Female Endocrinologists Paid Less, Also Less Satisfied Than Males

April 22, 2015

Endocrinologists remain among the lowest-paid physicians in the United States — third from the bottom, ahead of only family practitioners and pediatricians — and more than half are not satisfied with their incomes, according to the latest Medscape compensation survey.

There is also a clear gender divide, with women earning less than men and being less satisfied with their pay; they also cite different aspects of the job as being most rewarding.

But if they had to do it all over again, 63% of endocrinologists said they would still chose medicine as a career, and 45% would opt for the specialty of endocrinology once more, according to the Endocrinologist 2015 Compensation Report, part of the overall Physician 2015 Compensation Report, which is the fifth consecutive annual Medscape survey on this topic.

Endocrinologists tie with internists on an income of $196,000 per annum, ahead of family physicians at $195,000 and pediatricians, who receive $189,000.

The top earners are orthopedists ($421,000), cardiologists ($376,000), and gastroenterologists ($370,000).

Almost 20% of Women Endocrinologists Work Part-Time

Endocrinologists reported an increase of 7% in pay (2014 vs 2013). The greatest increases went to infectious-disease physicians (22%), followed by physicians who mostly work in hospitals: pulmonologists (15%) and emergency-medicine physicians and pathologists (both at 12%). Only rheumatologists experienced any large decrease in income (4%).

Endocrinologists in office-based single-specialty group practices make the most ($222,000), followed by those in outpatient clinics ($208,000). Those who earn the least money are in hospitals ($162,000) and academic or government settings ($186,000).

When these practice settings are compared with the previous year's report, endocrinologists who earned the most last year were also in single-specialty groups ($207,000), while endocrinologists in outpatient clinics earned the least ($154,000).

And this year, as in all previous years of the report, male endocrinologists are earning more than their female counterparts, and male self-employed endocrinologists earn more, on average, than employed ones ($235,000 vs $206,000). But for women endocrinologists, there is hardly any difference in income between those who are self-employed and those who are employed ($169,000 vs $168,000).

"Women tend to work shorter hours and fewer weeks than men, which may help account for the lower female compensation reported among endocrinologists," the report notes, revealing that 18% of female endocrinologists and 7% of male endocrinologists work part-time.

But only 38% of female endocrinologists are satisfied with their income, which is lower than the 45% rate reported by their male counterparts.

Women also differ from men when describing what they find most rewarding about their jobs. Among endocrinologists, 42% of men and 36% of women believe that relationships with patients are a major source of satisfaction.

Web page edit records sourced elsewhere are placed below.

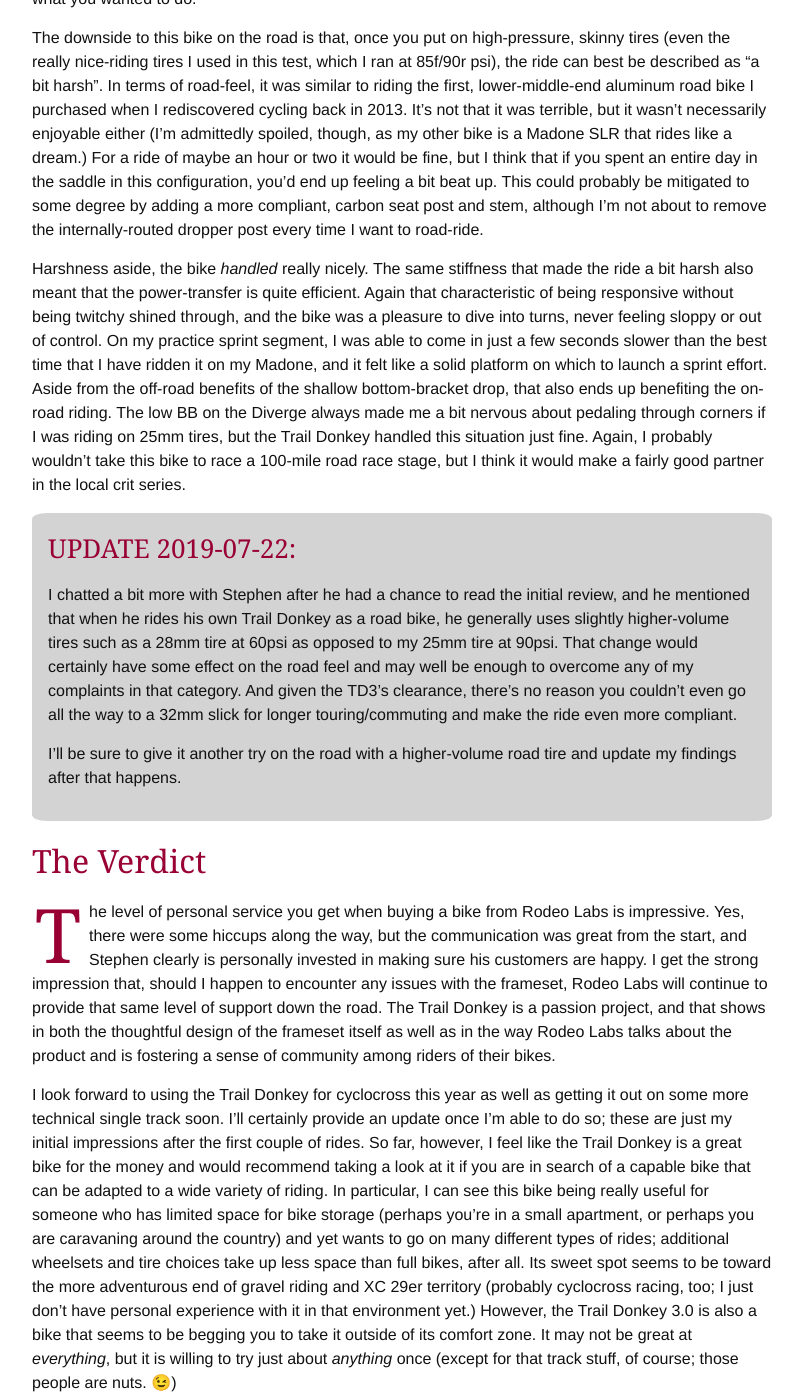
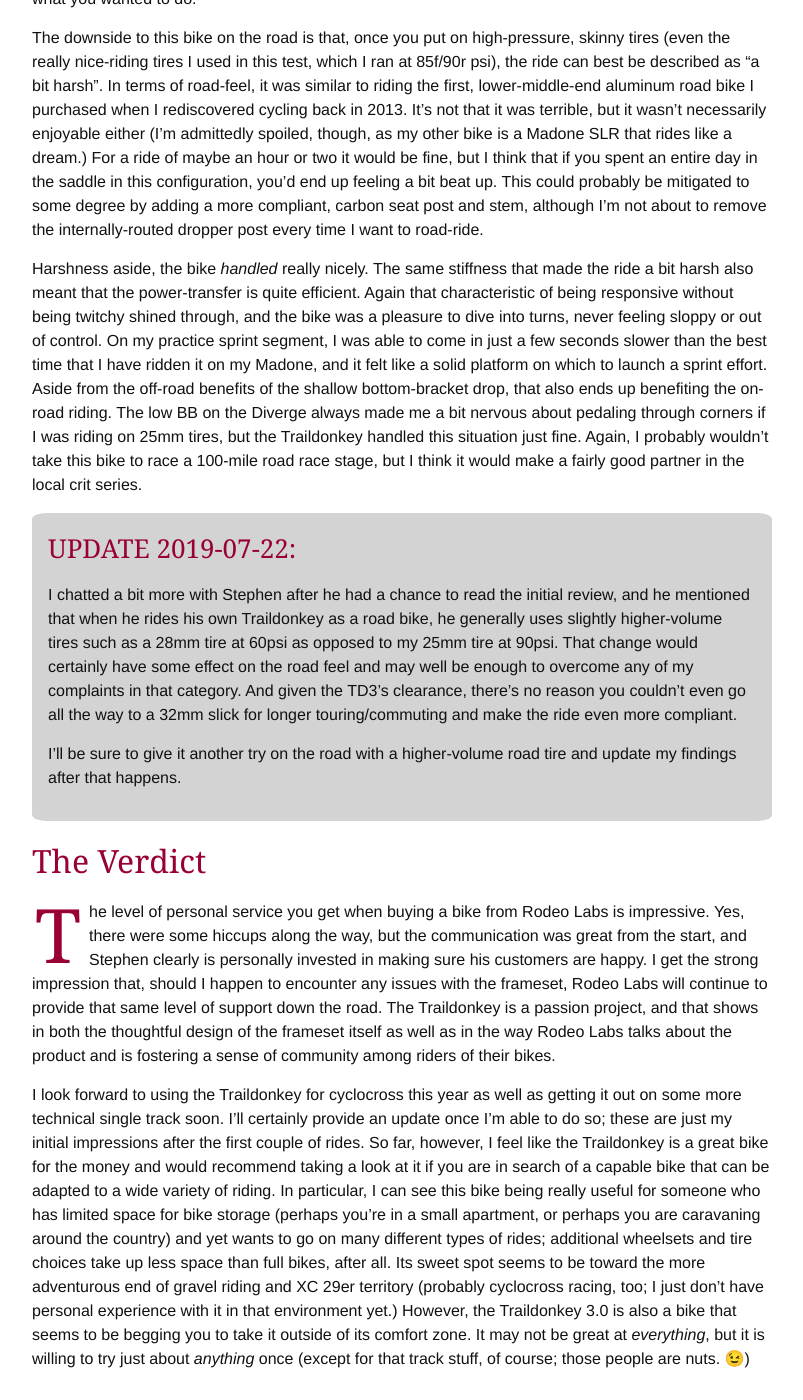
Before and after one commit to jwilger/jwilger.github.io, a Jekyll site: the page built from _posts/2019-07-14-td3-initial-review.md, in a window 1280 px wide and 1400 px high, scrolled down 7685 px. Shown: the whole window, without its empty margins (238-1041 px from the left). Built offline with Jekyll 4.4.1, drawn with Linux system fonts in a browser that asks for light colours; comment, search, counter and statistics services are not loaded; some of the changed text lies outside the part shown.

Commit message:
Correct model name of bicycle

```diff
--- a/_posts/2019-07-14-td3-initial-review.md
+++ b/_posts/2019-07-14-td3-initial-review.md
@@ -1,11 +1,11 @@
 ---
 layout: post
-title: Rodeo Labs Trail Donkey 3.0 - Initial Impressions
+title: Rodeo Labs Traildonkey 3.0 - Initial Impressions
 
 excerpt: >
   <img src="/images/2019/rodeo-td3-gravel.jpg">
 
-  The Trail Donkey 3.0 from Rodeo Labs is a very capable adventure bike that seems to be begging
+  The Traildonkey 3.0 from Rodeo Labs is a very capable adventure bike that seems to be begging
   you to take it outside of its comfort zone. It may not be great at *everything*, but it is
   willing to try just about *anything* once.
 
@@ -14,7 +14,7 @@
 <section class="updates">
 
 **UPDATE 2019-07-22:** *I made a few updates to the section "The Build", below, and also added a
-couple additional notes regarding the Trail Donkey's road-worthiness in the "Road Riding"
+couple additional notes regarding the Traildonkey's road-worthiness in the "Road Riding"
 section.*
 
 </section>
@@ -150,7 +150,7 @@
 
 ## The Build
 
-My original plan had been to build up the Trail Donkey with Di2 shifting, but I ended up using the
+My original plan had been to build up the Traildonkey with Di2 shifting, but I ended up using the
 mechanical Ultegra components from the Diverge. I may still go with Di2 in the end, but I decided
 that I'd wait until I could get a look at the new GRX groupset from Shimano. For the most part,
 setting up the groupset is fairly standard, however there is one thing Rodeo Labs did with the
@@ -240,7 +240,7 @@
 <figure>
 <img src="/images/2019/rodeo-td3-gravel.jpg">
 <figcaption>
-The Trail Donkey 3.0 is everything I was looking for in a bike for my adventures away from paved
+The Traildonkey 3.0 is everything I was looking for in a bike for my adventures away from paved
 roads.
 </figcaption>
 </figure>
@@ -254,7 +254,7 @@
 reasonably representative route that I've done often enough to allow me to compare how the Trail
 Donkey handled it vs. my other bikes.
 
-To put it bluntly, the Trail Donkey 3.0 is everything I was looking for in a bike for my
+To put it bluntly, the Traildonkey 3.0 is everything I was looking for in a bike for my
 adventures away from paved roads. The ability to clear 50mm tires and run them at a plush 15psi
 allowed the bumps in the road to melt away and corners to be taken confidently. Handling is crisp
 without feeling twitchy, and I felt connected to the ride but not beat up by it. It also has
@@ -275,14 +275,14 @@
 <figure>
 <img src="/images/2019/rodeo-td3-road.jpg">
 <figcaption>
-The Trail Donkey 3.0 is definitely not the best road bike I've ever been on, but it's not bad,
+The Traildonkey 3.0 is definitely not the best road bike I've ever been on, but it's not bad,
 either. If I could only own one bike, this one would definitely be on my short list.
 </figcaption>
 </figure>
 
 {::options parse_block_html="true" /}
 
-One of the selling points of the Trail Donkey is that it's intended to be a single bike that is
+One of the selling points of the Traildonkey is that it's intended to be a single bike that is
 capable of doing most kinds of riding, whether you want to race it in a cyclocross race, spend
 long days riding gravel, use it as a drop-bar hard-tail mountain bike, go bike-packing,
 or—yes—even join a fast road ride. Although I have another road bike that I'll use for the last of
@@ -314,7 +314,7 @@
 solid platform on which to launch a sprint effort. Aside from the off-road benefits of the shallow
 bottom-bracket drop, that also ends up benefiting the on-road riding. The low BB on the Diverge
 always made me a bit nervous about pedaling through corners if I was riding on 25mm tires, but the
-Trail Donkey handled this situation just fine. Again, I probably wouldn't take this bike to
+Traildonkey handled this situation just fine. Again, I probably wouldn't take this bike to
 race a 100-mile road race stage, but I think it would make a fairly good partner in the local crit
 series.
 
@@ -323,7 +323,7 @@
 ### UPDATE 2019-07-22:
 
 I chatted a bit more with Stephen after he had a chance to read the initial review, and he
-mentioned that when he rides his own Trail Donkey as a road bike, he generally uses slightly
+mentioned that when he rides his own Traildonkey as a road bike, he generally uses slightly
 higher-volume tires such as a 28mm tire at 60psi as opposed to my 25mm tire at 90psi. That change
 would certainly have some effect on the road feel and may well be enough to overcome any of my
 complaints in that category. And given the TD3's clearance, there's no reason you couldn't even go
@@ -344,21 +344,21 @@
 were some hiccups along the way, but the communication was great from the start, and Stephen
 clearly is personally invested in making sure his customers are happy. I get the strong impression
 that, should I happen to encounter any issues with the frameset, Rodeo Labs will continue to
-provide that same level of support down the road. The Trail Donkey is a passion project, and that
+provide that same level of support down the road. The Traildonkey is a passion project, and that
 shows in both the thoughtful design of the frameset itself as well as in the way Rodeo Labs talks
 about the product and is fostering a sense of community among riders of their bikes.
 
-I look forward to using the Trail Donkey for cyclocross this year as well as getting it out on
+I look forward to using the Traildonkey for cyclocross this year as well as getting it out on
 some more technical single track soon. I'll certainly provide an update once I'm able to do so;
 these are just my initial impressions after the first couple of rides. So far, however, I feel
-like the Trail Donkey is a great bike for the money and would recommend taking a look at it if you
+like the Traildonkey is a great bike for the money and would recommend taking a look at it if you
 are in search of a capable bike that can be adapted to a wide variety of riding. In particular, I
 can see this bike being really useful for someone who has limited space for bike storage (perhaps
 you're in a small apartment, or perhaps you are caravaning around the country) and yet wants to go
 on many different types of rides; additional wheelsets and tire choices take up less space than
 full bikes, after all. Its sweet spot seems to be toward the more adventurous end of gravel riding
 and XC 29er territory (probably cyclocross racing, too; I just don't have personal experience with
-it in that environment yet.) However, the Trail Donkey 3.0 is also a bike that seems to be begging
+it in that environment yet.) However, the Traildonkey 3.0 is also a bike that seems to be begging
 you to take it outside of its comfort zone. It may not be great at *everything*, but it is willing
 to try just about *anything* once (except for that track stuff, of course; those people are nuts.
 😉)
```
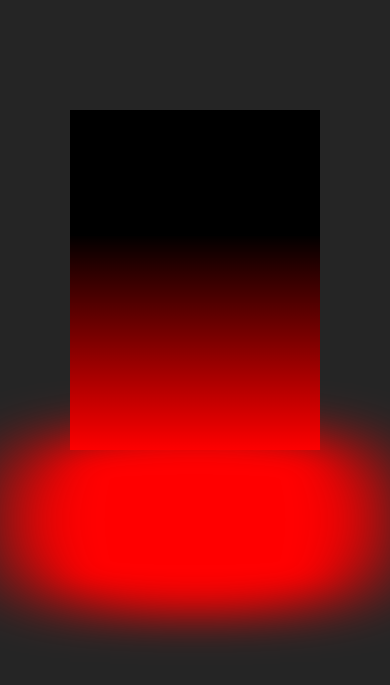
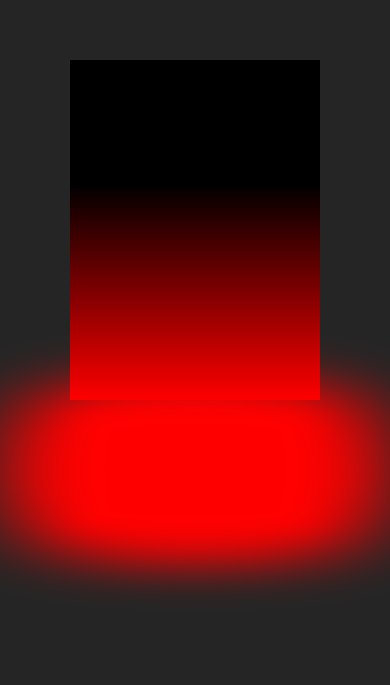
Before and after one commit to qMedop/Cube, a plain HTML site: page index.html in a window 390 px wide. Shown: the part 117-802 px from the top of the page. Drawn offline with Linux system fonts and the light colour scheme.

Commit message:
Update Start.css

```diff
--- a/Start.css
+++ b/Start.css
@@ -9,7 +9,11 @@ body {
     align-items: center;
     justify-content: center;
     min-height: 100vh;
-
+}
+@media (max-width: 768px) {
+    body {
+        min-height: calc(100vh - 100px);
+    }
 }
 .cube {
     position: relative;
```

But more women (43%) than men (29%) cited being very good at their job as a reward, while more male (16%) than female (10%) endocrinologists named making the world a better place.

And as would be expected, compensation differs by region. This year, the highest earnings for endocrinologists were reported in the Northeast ($212,000) and Southeast ($207,000), while the lowest were in the Northwest ($162,000) and South Central region ($165,000).

How Endocrinologists Handle Patients, Spend Their Time

In terms of how they divide their time, 64% of endocrinologists spend 30 to 45 hours per week seeing patients. About a quarter (24%) spend more than that. And most endocrinologists spend 10 to 14 hours a week on paperwork.

Regarding time given per patient, just under a third (31%) of endocrinologists spend 16 minutes or less with each patient while 68% spend more than that.

And 89% of endocrinologists say they discuss the cost of treatment with patients, with nearly half (48%) saying they do this "regularly."

A majority (84% of employed and 56% of self-employed endocrinologists) said they will continue taking new and current Medicare or Medicaid patients, which is up from their responses last year, when 73% of employed and 52% of self-employed endocrinologists said they would take such patients.

Meanwhile, 17% of employed and 16% of self-employed endocrinologists indicate they have offered new ancillary services within the past 3 years. Ancillary services in endocrinology practices can include laboratory and diagnostic services, weight management, and podiatry services for large clinics.

More than 19,500 physicians in 26 specialties responded to this year's Medscape survey, reporting their compensation, number of hours worked, and career satisfaction. Fieldwork was conducted by Medscape from December 30, 2014, through March 11, 2015.


Comments on Medscape are moderated and should be professional in tone and on topic. You must declare any conflicts of interest related to your comments and responses. Please see our Commenting Guide for further information. We reserve the right to remove posts at our sole discretion.